In fact, it was never really investigated as to when the markings were made.

To me it would be easy to find out if you really wanted to.

Also, I did some work on the denting of the shell.
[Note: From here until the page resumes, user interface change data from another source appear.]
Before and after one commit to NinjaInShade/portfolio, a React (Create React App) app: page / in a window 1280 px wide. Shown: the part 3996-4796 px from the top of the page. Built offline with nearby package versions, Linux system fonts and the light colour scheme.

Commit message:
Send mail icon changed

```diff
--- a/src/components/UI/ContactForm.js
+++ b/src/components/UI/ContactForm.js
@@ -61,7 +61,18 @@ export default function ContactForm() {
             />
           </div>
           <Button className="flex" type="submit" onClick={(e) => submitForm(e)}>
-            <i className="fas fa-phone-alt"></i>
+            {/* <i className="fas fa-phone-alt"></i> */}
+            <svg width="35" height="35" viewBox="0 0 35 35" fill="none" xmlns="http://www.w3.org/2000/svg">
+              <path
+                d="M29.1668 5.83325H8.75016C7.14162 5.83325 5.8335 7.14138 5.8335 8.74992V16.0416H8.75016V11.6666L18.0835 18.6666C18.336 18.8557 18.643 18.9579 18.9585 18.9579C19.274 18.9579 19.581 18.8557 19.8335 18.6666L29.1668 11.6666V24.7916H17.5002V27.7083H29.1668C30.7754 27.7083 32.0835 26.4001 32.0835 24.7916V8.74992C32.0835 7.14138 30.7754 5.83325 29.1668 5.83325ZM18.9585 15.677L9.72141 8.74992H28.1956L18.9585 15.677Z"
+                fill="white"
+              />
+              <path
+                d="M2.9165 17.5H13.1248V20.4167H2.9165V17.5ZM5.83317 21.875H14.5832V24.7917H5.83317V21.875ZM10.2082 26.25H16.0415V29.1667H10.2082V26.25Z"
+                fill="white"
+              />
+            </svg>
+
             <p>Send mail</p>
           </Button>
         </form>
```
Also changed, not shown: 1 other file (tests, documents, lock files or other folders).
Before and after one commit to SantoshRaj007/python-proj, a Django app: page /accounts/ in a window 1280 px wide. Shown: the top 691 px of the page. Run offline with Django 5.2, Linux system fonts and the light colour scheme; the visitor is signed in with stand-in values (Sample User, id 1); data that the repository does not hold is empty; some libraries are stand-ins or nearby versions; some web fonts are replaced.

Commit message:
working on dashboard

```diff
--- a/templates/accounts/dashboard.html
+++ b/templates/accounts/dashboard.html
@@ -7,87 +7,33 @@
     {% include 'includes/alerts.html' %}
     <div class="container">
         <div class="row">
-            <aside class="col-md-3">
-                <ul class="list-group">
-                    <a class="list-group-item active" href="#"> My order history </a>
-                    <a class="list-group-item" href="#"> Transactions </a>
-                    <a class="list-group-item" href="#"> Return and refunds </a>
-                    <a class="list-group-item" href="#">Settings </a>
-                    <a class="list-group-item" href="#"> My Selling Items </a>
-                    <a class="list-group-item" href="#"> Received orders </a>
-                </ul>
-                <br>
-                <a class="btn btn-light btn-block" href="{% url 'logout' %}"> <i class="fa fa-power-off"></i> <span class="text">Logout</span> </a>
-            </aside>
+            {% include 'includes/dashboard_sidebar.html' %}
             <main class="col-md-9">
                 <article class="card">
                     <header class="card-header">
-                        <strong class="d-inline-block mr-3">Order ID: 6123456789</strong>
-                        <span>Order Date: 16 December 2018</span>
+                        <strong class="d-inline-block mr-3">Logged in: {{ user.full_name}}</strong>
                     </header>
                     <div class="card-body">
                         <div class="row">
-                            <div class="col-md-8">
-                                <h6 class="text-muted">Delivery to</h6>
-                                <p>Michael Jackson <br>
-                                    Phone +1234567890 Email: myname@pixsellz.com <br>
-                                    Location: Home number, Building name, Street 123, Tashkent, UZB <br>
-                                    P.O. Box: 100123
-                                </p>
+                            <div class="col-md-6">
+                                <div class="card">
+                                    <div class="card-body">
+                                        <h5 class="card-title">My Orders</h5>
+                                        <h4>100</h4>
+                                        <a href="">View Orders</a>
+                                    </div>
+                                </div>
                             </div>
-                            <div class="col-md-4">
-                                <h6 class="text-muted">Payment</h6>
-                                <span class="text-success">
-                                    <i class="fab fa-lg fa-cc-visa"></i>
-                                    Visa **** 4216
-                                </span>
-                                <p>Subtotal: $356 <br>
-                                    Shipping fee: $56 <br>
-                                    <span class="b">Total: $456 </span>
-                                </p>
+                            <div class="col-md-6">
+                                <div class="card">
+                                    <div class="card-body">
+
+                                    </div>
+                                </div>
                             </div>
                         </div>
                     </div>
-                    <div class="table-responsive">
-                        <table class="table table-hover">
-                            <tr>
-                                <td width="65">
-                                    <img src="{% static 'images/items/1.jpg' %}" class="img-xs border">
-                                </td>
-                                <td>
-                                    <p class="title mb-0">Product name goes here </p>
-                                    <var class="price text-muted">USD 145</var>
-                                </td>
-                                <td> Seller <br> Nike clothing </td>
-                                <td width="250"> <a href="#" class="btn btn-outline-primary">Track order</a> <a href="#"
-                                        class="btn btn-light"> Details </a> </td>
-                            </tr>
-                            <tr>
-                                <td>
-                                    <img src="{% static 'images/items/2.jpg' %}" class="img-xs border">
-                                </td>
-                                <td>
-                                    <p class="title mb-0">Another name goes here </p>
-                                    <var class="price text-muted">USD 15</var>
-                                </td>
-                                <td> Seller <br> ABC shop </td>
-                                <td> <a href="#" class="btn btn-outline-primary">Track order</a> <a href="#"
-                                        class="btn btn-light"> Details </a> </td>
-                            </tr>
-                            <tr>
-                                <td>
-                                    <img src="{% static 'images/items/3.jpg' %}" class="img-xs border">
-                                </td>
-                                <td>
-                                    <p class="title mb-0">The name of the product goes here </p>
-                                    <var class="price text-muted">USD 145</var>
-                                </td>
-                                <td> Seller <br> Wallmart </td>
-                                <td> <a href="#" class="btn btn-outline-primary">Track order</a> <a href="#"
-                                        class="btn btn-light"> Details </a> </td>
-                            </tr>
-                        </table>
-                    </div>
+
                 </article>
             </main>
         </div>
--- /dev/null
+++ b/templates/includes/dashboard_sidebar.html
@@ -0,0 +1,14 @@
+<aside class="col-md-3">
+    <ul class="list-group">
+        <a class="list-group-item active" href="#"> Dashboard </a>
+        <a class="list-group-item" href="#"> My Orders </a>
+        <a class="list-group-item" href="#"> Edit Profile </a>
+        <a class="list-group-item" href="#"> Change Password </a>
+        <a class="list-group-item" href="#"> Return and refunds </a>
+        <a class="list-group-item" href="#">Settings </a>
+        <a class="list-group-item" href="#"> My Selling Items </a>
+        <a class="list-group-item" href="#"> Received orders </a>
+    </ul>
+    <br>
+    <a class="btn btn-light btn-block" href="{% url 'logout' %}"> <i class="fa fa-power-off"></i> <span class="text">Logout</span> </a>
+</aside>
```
The HSCA lied about this. (No surprise)

The only way  a dent like that can happen is by dry loading. 

If you add in the fact that Oswald never had any of this ammunition, then the indications are pretty clear.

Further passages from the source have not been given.